With this in mind, I was intrigued to know how the industry has adapted. “I’ve found adapting to the digital space relatively smooth and thoroughly enjoyable. I was one of the founding trainers with FiiT”, that is, way back in 2017, before all classes had to be online. “It’s been a really wonderful way to connect with my Instagram audience and give something back when people are at home going through potentially challenging and difficult times. Covid has forced us apart, but in some ways, the online fitness world has managed to keep us all connected and together.”
So where does that leave the fitness industry now? Charlotte mused, “It’s going to be tough, as it is for many industries but I believe that we will bounce back. Many people have taken on new fitness regimes and picked up new habits with exercise and they will want to continue that when the gyms reopen. We are lucky to now have our Virgin Active Online+ Membership growing so even after the gyms open, people have the option to train with us at home or wherever they are going forward!”

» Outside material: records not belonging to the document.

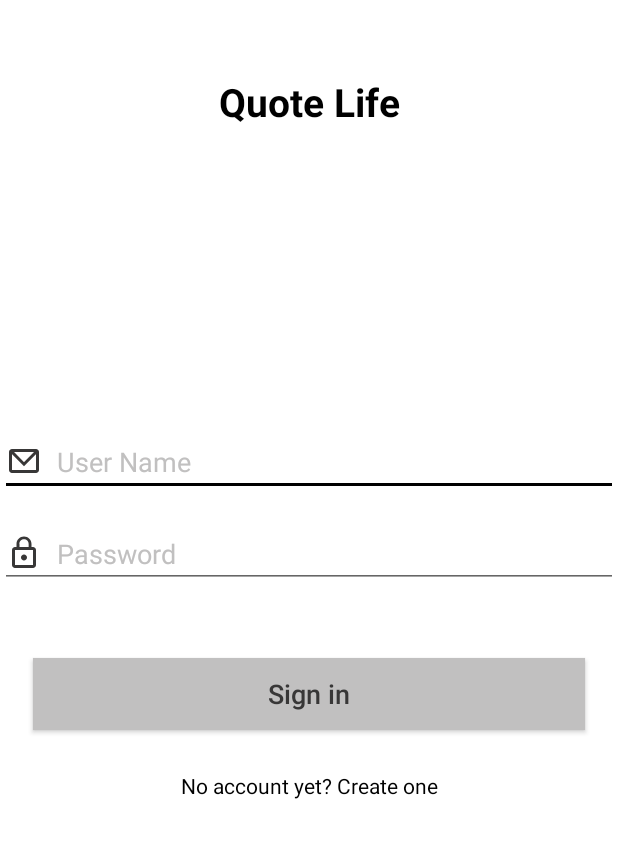
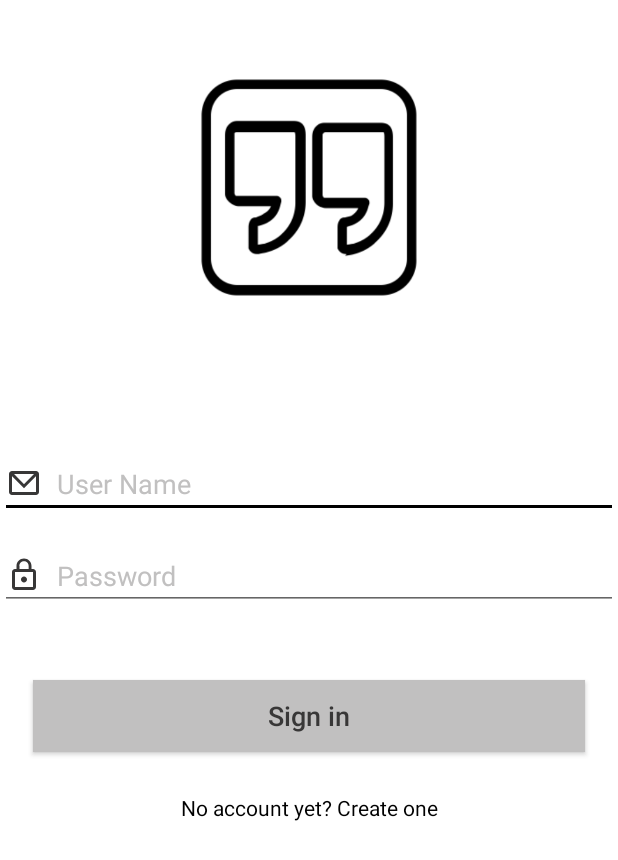
Before and after one commit to VuMinhHoang/quotelife, an Android app: the screen it shows after launch (LoginActivity), on a phone screen of 412 x 824 dp. Shown: the top 860 px of the screen. Run offline under Robolectric (Android 15) with nearby library versions, the phone set to English and light mode, and no system bars; our stand-ins replace EventBus, RxJava, Timber, data binding; libraries missing offline, so code that uses them is left out: com.facebook.stetho, me.leolin.shortcutbadger; 12 statements that could not run were skipped.

Commit message:
Switch icon

```diff
--- a/app/src/main/res/layout/activity_login.xml
+++ b/app/src/main/res/layout/activity_login.xml
@@ -13,22 +13,18 @@
     android:orientation="vertical"
     android:scrollbarAlwaysDrawVerticalTrack="true">
 
-    <TextView
-        android:id="@+id/login_title"
-        android:layout_width="fill_parent"
-        android:layout_height="wrap_content"
-        android:layout_marginTop="50dp"
-        android:gravity="center_horizontal"
-        android:text="Quote Life"
-        android:textColor="@color/black"
-        android:textSize="26sp"
-        android:textStyle="bold" />
+    <ImageView
+            android:layout_width="150dp"
+            android:layout_height="150dp"
+            android:layout_marginTop="50dp"
+            android:layout_gravity="center_horizontal"
+            android:src="@drawable/ic_background"/>
 
     <LinearLayout
             android:layout_width="fill_parent"
             android:layout_height="wrap_content"
             android:orientation="vertical"
-            android:paddingTop="200dp">
+            android:paddingTop="100dp">
 
         <EditText
                 android:id="@+id/username"
```
Also changed, not shown: app/src/main/res/drawable/ic_background.png (added), app/src/main/res/mipmap-mdpi/ic_launcher.png, app/src/main/res/mipmap-xhdpi/ic_launcher.png, app/src/main/res/mipmap-xxhdpi/ic_launcher.png, app/src/main/res/mipmap-xxxhdpi/ic_launcher.png.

With new routines forming (and bad habits not far behind), I had already been looking at alcohol-free alternatives to some favoured at home tipples. I reached back out to Rob Fink, CEO and Founder for Big Drop, leaders in the AF craft beer market. Firstly, curiosity got the better of me. Was there a reason why they had taken the AF-only route when no other brewers had?

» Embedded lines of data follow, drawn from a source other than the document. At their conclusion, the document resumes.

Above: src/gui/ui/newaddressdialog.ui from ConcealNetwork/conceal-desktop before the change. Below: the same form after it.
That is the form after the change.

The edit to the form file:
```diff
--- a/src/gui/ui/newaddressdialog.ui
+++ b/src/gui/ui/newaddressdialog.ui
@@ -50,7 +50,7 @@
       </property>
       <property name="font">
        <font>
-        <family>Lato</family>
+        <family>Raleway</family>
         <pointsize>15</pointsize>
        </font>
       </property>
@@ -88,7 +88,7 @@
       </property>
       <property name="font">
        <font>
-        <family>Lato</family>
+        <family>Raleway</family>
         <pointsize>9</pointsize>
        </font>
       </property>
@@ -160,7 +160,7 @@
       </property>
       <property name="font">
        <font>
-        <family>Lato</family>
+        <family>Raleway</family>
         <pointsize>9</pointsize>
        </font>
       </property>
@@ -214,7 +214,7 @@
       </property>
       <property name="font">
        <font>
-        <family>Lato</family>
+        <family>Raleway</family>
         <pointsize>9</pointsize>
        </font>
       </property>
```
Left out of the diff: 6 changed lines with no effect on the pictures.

Rob explained, “I quit drinking for 6 months after I had my first son in 2014.” But working in business development, his days often involved client lunches. “I ended up thinking ‘why should people not drinking alcohol, for whatever reason, be forced to drink a sub-standard beer?’” The idea for Big Drop was born: “Generally, if something’s never been done before, there’s a reason! However, I knew that there had always been a market for non-alcoholic beer – it just hadn’t been very good beer.”
So, how about 2020? “Overall alcohol sales actually fell in 2020, while the AF category grew by a third and our volume pretty much doubled to 1.8 million cans and bottles.” Before the first lockdown, they didn’t sell to the home-drinker, but their online store now makes up a third of sales. It was a year of huge change for Rob: “Perhaps the biggest surprise of the year, however, was the level of interest for Big Drop via Milk & More. We began supplying the next-day doorstep delivery service at the end of 2019 and watched as demand sky-rocketed from the growing numbers of stay-at-home shoppers.”
And so, as it leaves us parting ways once again, I can only encourage you to get back out to your local beauty community – when the time is right. Visit your nearest high-street counter, book your wax, plan your haircut and dream about your nails, massage and facial. Book in advance, let them know of any changes with as much notice as possible, and get back into your routine of regular appointments. I can safely say that, as an industry, we will be working hard and can’t wait to see you all as soon as possible. We have missed you!